Creating a more intimate and refined ambiance, guiding the way towards the bedrooms and primary bathroom spaces. The lighting will adopt a minimalist and functional approach, prioritizing visual comfort, especially during nighttime navigation. Incorporating dimming options 💡 and lower intensity settings could enhance the experience further.

  • Indirect lighting could span the entire length, accentuating the architectural features and evoking a sense of zenithal illumination.
  • Subtle recessed spotlights positioned near cupboards, doors, or a focal point such as artwork.
  • Integrating recessed wall fixtures at floor level or elegant wall sconces, seamlessly extending the staircase's lighting design for a harmonious feel.

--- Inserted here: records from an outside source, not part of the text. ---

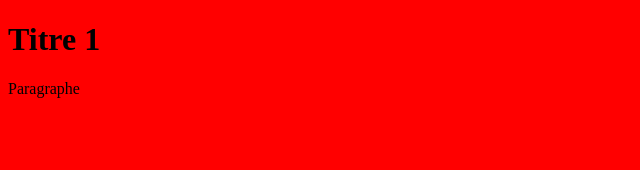
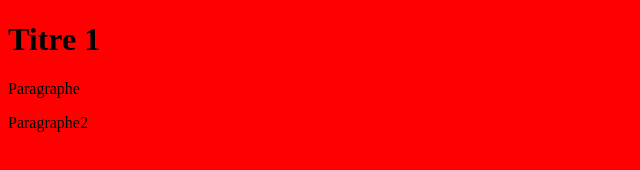
Before and after one commit to Louis-vrk/B2G1_20211217, a plain HTML site: page index.html in a window 1280 px wide. Shown: the whole page, without its empty margins (0-640 px from the left). Drawn offline with Linux system fonts and the light colour scheme.

Commit message:
ajout new paragraphe

```diff
--- a/index.html
+++ b/index.html
@@ -10,5 +10,6 @@
 <body>
     <h1>Titre 1</h1>
     <p>Paragraphe</p>
+    <p>Paragraphe2</p>
 </body>
 </html>
```
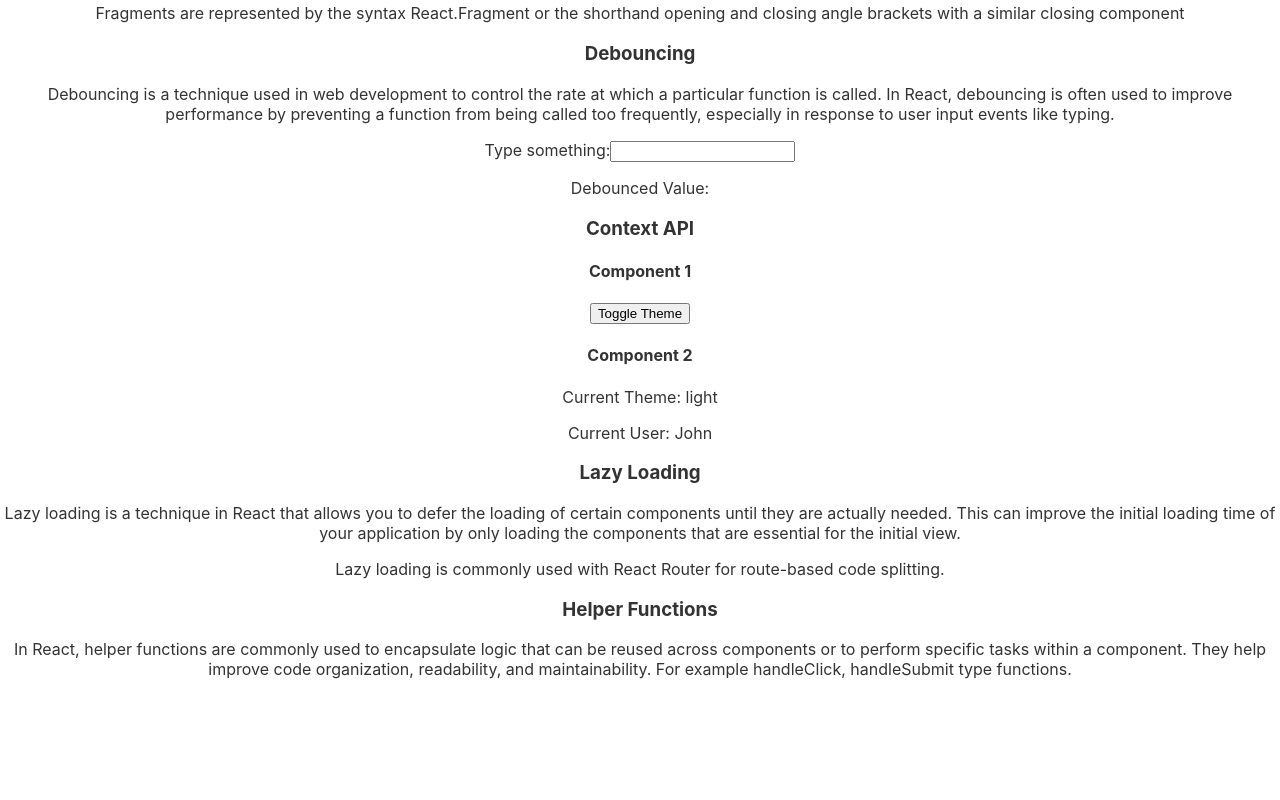
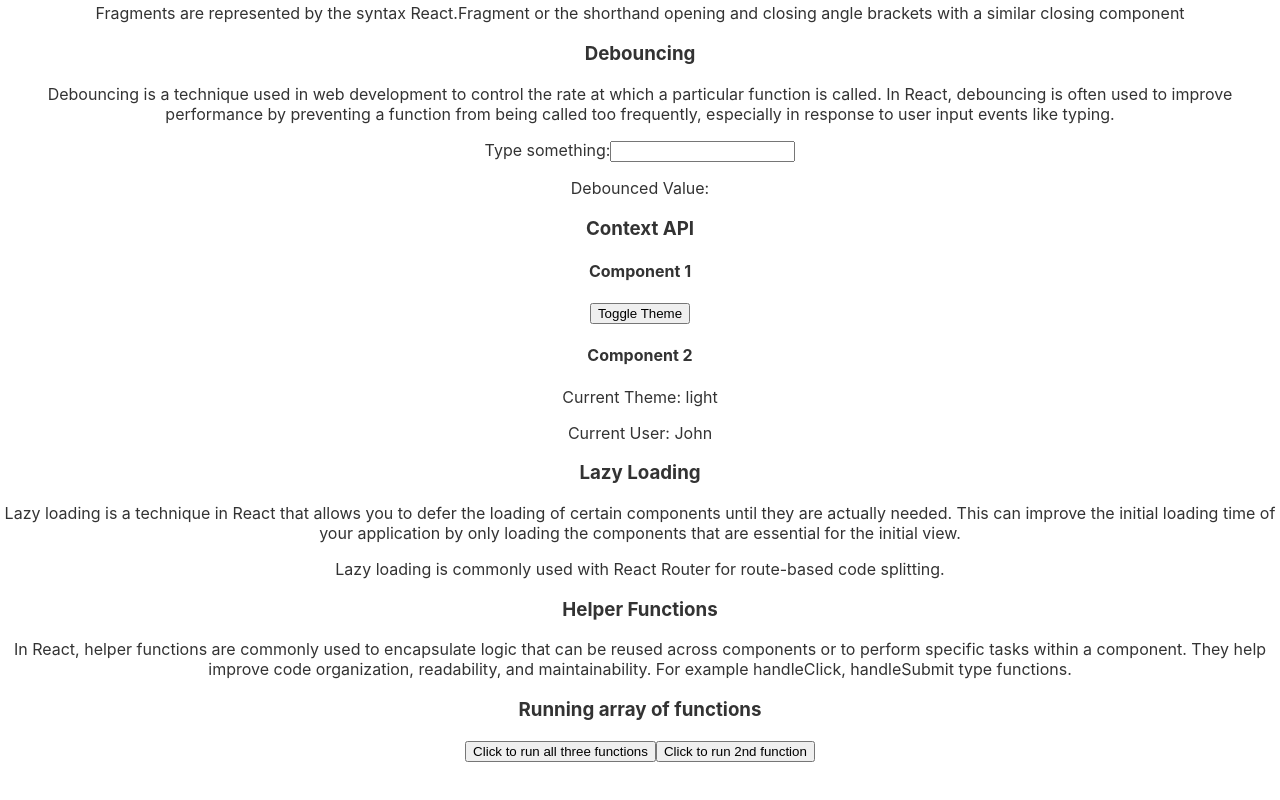
Before and after one commit to KshitizSachan/how-to-react, a React (Create React App) app: page / in a window 1280 px wide. Shown: the part 1374-2174 px from the top of the page. Before the commit the page ends 2133 px from the top, so only its background shows below. Built offline with nearby package versions, Linux system fonts and the light colour scheme; no server answers.

Commit message:
added array of functions

```diff
--- a/src/App.js
+++ b/src/App.js
@@ -16,6 +16,7 @@ import Component1 from "./components/context/component1";
 import Component2 from "./components/context/component2";
 import ParentContext from "./components/context/parentComponent";
 import HelperFunction from './components/helper_functions';
+import ArrayFunctions from './components/arrays_of_functions'
 
 const LazyComponent = lazy(() => import('./components/lazyLoading'));
 
@@ -43,6 +44,7 @@ function App() {
             <LazyComponent />
           </Suspense>
           <HelperFunction/>
+          <ArrayFunctions />
     </ParentContext>
     </MyContextProvider>
   );
--- /dev/null
+++ b/src/components/arrays_of_functions.jsx
@@ -0,0 +1,37 @@
+import { useState, useEffect } from "react";
+
+const ArrayFunctions = () =>{
+    const [value1, setValue1] = useState()
+    const [value2, setValue2] = useState()
+    const [value3, setValue3] = useState()
+
+    const functionArray = [
+        () =>{setValue1(1)},
+        () =>{setValue2(1)},
+        () =>{setValue3(1)},
+    ]
+
+    const handleClick = () =>{
+            functionArray.forEach((fun) =>{
+                fun()
+            })
+    }
+
+    const handleClick2 = () =>{
+        functionArray[1]()
+    }
+
+    return (
+        <>
+            <h3>Running array of functions</h3>
+            <button onClick={handleClick}>Click to run all three functions</button>
+            <button onClick={handleClick2}>Click to run 2nd function</button>
+            {value1 && (<div>Function 1 executed successfully</div>)}
+            {value2 && (<div>Function 2 executed successfully</div>)}
+            {value3 && (<div>Function 3 executed successfully</div>)}
+
+        </>
+    )
+}
+
+export default ArrayFunctions;
--- /dev/null
+++ b/src/components/custom hooks/customHook.jsx
@@ -0,0 +1,5 @@
+import useToggle from "./useToggle";
+
+const CustomHook = () =>{
+
+}
```
Also changed, not shown: src/components/custom hooks/useToggle.jsx (added, +14 -0 lines).
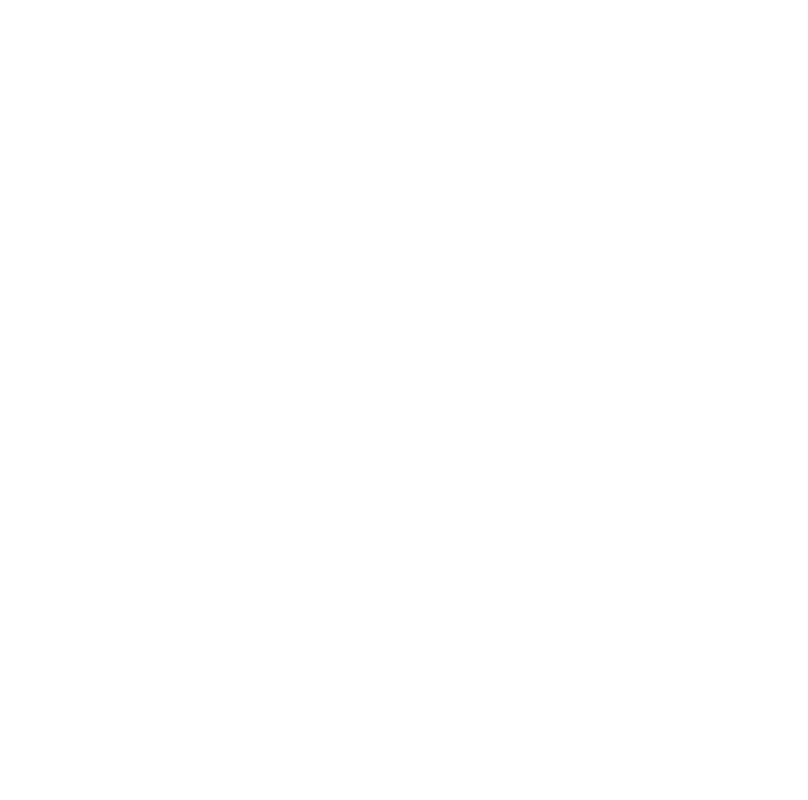
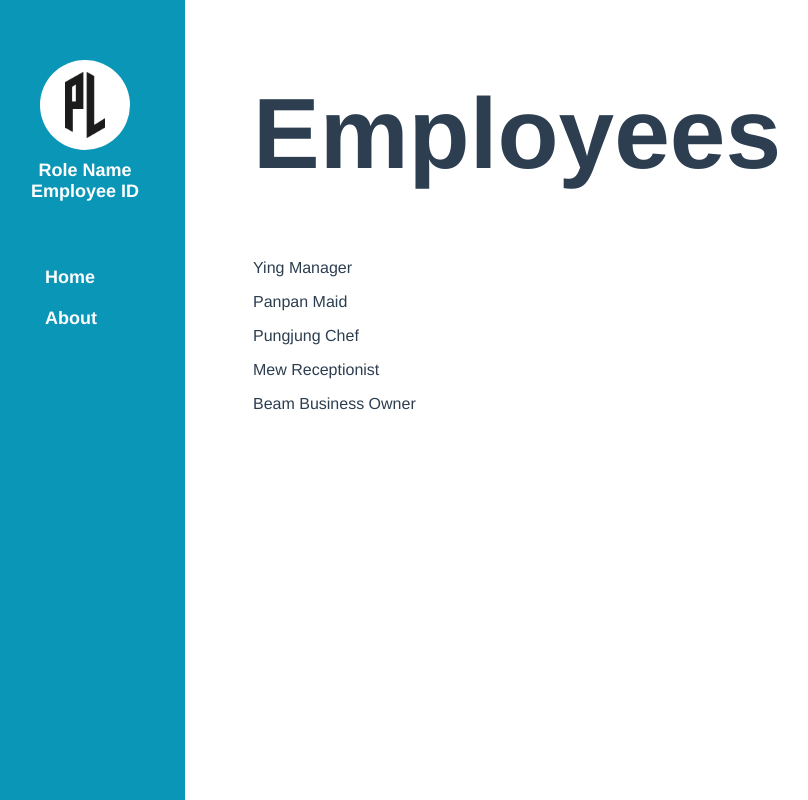
Before and after one commit to PanpanPianchoopat/PocoLoco, a Vue app: page /Employee in a window 1280 px wide. Before the commit this address had no page. Shown: the whole page, without its empty margins (15-823 px from the left). Built offline with nearby package versions, Linux system fonts and the light colour scheme.

Commit message:
Create route to employee page

```diff
--- a/src/router/index.js
+++ b/src/router/index.js
@@ -2,6 +2,7 @@ import { createRouter, createWebHistory } from "vue-router";
 import Home from "../views/Home.vue";
 import About from "../views/About.vue";
 import Login from "../views/Login.vue";
+import Employee from "../views/Employee.vue";
 
 const routes = [
   {
@@ -19,6 +20,11 @@ const routes = [
     name: "Login",
     component: Login,
   },
+  {
+    path: "/Employee",
+    name: "Employee",
+    component: Employee,
+  },
 ];
 
 const router = createRouter({
--- /dev/null
+++ b/src/views/Employee.vue
@@ -0,0 +1,36 @@
+<template>
+  <Navbar />
+  <Container>
+    <div>
+      <h1>Employees</h1>
+
+      <p v-for="employee in employees" :key="employee.id">
+        {{ employee.name }} {{ employee.position }}
+      </p>
+    </div>
+  </Container>
+</template>
+
+<script>
+  import DefaultButton from "../components/DefaultButton.vue";
+  import Navbar from "../components/Navbar.vue";
+  import Container from "../components/Container.vue";
+
+  export default {
+    name: "Employee",
+    components: { DefaultButton, Navbar, Container },
+    data() {
+      return {
+        employees: [
+          { id: 1, name: "Ying", position: "Manager" },
+          { id: 2, name: "Panpan", position: "Maid" },
+          { id: 3, name: "Pungjung", position: "Chef" },
+          { id: 4, name: "Mew", position: "Receptionist" },
+          { id: 5, name: "Beam", position: "Business Owner" },
+        ],
+      };
+    },
+  };
+</script>
+
+<style></style>
```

Copyright LampTwist | Guide to residential lighting - Written and illustrated by Aurore Renard - www.aurore.studio